Hence the title. One must, shortly after arrival, name the animal to be transformed into if you fail at romantic partnership. Most people, it seems, pick dogs – lovable, loyal, warm companions. Our new hero/victim (Farrell) picks the lobster as his animal. Why? The extreme longevity of the crustacean and his aristocratic stature among sea creatures. If you’re among those of us who might tend to point out the creature’s lack of gymnastic evasive skills and its frequent tendency to rendezvous with boiling water and drawn butter, the movie convinces you to stop being such a wise guy and just play along.

It is that animal transformation, in fact, that explains the film’s stunning opening scene. Without explanation, we see a woman drive to a farm, search out one particularly beautiful horse grazing in the grass and, for no apparent reason, shoot it dead.

An ex-husband, no doubt, we figure later.

In the fascinating first half of “The Lobster,” you’re introduced to the operation of the hotel where mating is virtually commanded. It is a maze of customs and rules, both social and administrative. To pair up under the gun, people feign the characteristics of others of the opposite sex to ingratiate themselves – a penchant for nosebleeds, say, or a complete lack of empathy for others. Some of the dramatic results are stunning to watch.

Our hero, when romance fails, becomes a loner in the woods and, sure enough, it’s there he finds a woman who is almost a perfect companion for him. But among the loners, you see, couple behavior is as verboten as long-term single behavior is among those to be paired off. In other words, no sex in the woods, no romantic affection either or else you get something called a “red kiss.”

It is life among the loners where “The Lobster” falls apart. What was once absorbing becomes aimless and slack and, as far as I’m concerned, lost before the ending.

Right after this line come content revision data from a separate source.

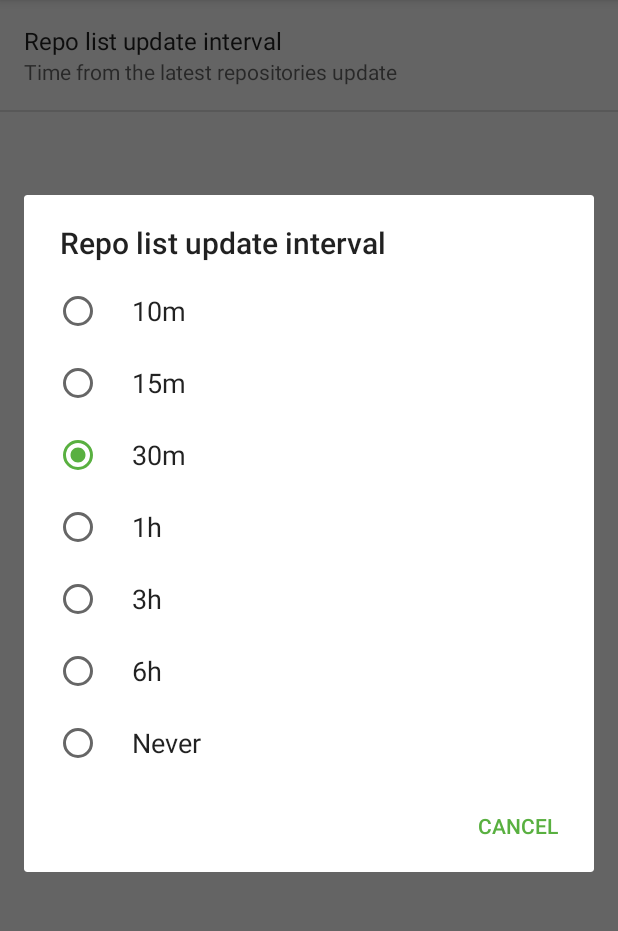
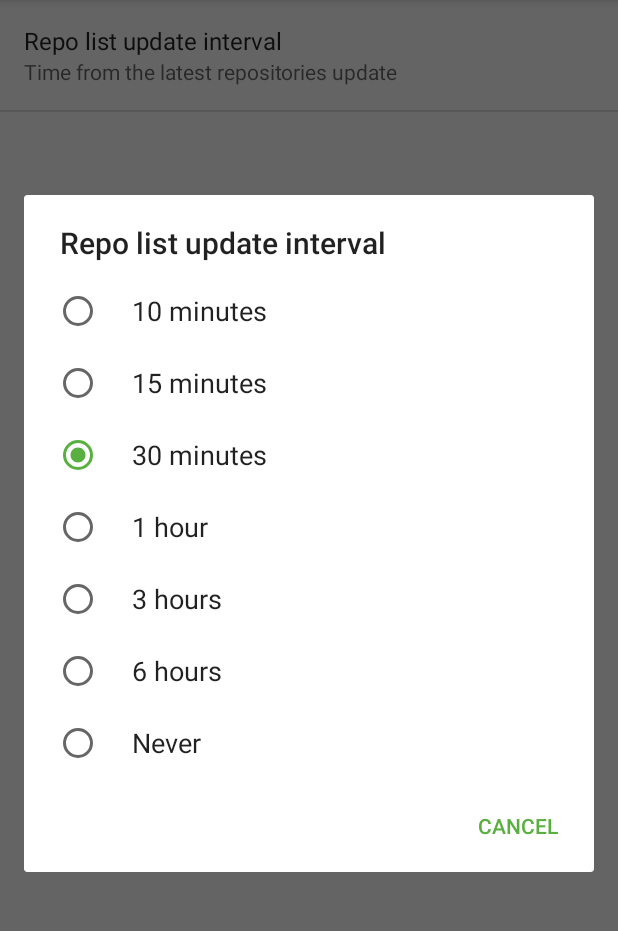
Before and after one commit to offvanHooijdonk/gitcl, an Android app: the PreferenceActivity screen opened directly, with no data from a screen before it, after a tap on "Repo list update interval", on a phone screen of 412 x 824 dp, the part 84-1015 px from its top. Run offline under Robolectric (Android 15) with nearby library versions, the phone set to English and light mode, and no system bars.

Commit message:
Pref values fixed. Refresh Layout calls fixed

```diff
--- a/app/src/main/res/values/string_prefs.xml
+++ b/app/src/main/res/values/string_prefs.xml
@@ -5,12 +5,12 @@
     <string name="pref_repo_update_time_summary">Time from the latest repositories update</string>
     <string name="pref_repo_update_time_default">30</string>
     <string-array name="pref_repo_update_time_entries">
-        <item>10m</item>
-        <item>15m</item>
-        <item>30m</item>
-        <item>1h</item>
-        <item>3h</item>
-        <item>6h</item>
+        <item>10 minutes</item>
+        <item>15 minutes</item>
+        <item>30 minutes</item>
+        <item>1 hour</item>
+        <item>3 hours</item>
+        <item>6 hours</item>
         <item>Never</item>
     </string-array>
     <string-array name="pref_repo_update_time_values">
```
Also changed, not shown: app/src/main/java/com/epam/traing/gitcl/presentation/ui/RepoListFragment.java (+15 -2 lines), 1 other file.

So odd is “The Lobster” that it is natural to grasp for precedent somewhere – cinematic, literary, whatever. When our hero/victim is assigned to stay in Room 101, you don’t have to be a genius to remember Orwell’s Room 101 in “1984,” the torture room where you must endure the one thing one fears the most in life. As well, the general climate of writer J.G. Ballard seems similar to the goings on in “The Lobster.”

Throw in the films of Luis Bunuel too, as precedents for its deadpan tone.

Despite so much satiric intent, very little of this is funny. We don’t want to laugh at this world, we desperately want to discover ways to triumph over it.

The movie offers us something else entirely – so little that it comes perilously close to nothing.

What must be said though is that the mixture of so much invention and so much weirdness with so much nothing is bound to stay in your head for a while.

Memorability is something. Maybe it’s even a recommendation.



3 stars (Out of four)

Title: “The Lobster”

Starring: Colin Farrell, Rachel Weisz, Lea Seydoux, John C. Reilly, Ben Whishaw

Director: Yorgos Lanthimos

Running time: 118 minutes

Rating: R for sexual content, frank dialogue and some violence.

The Lowdown: In a dystopian future, love is compulsory and singles are hunted down.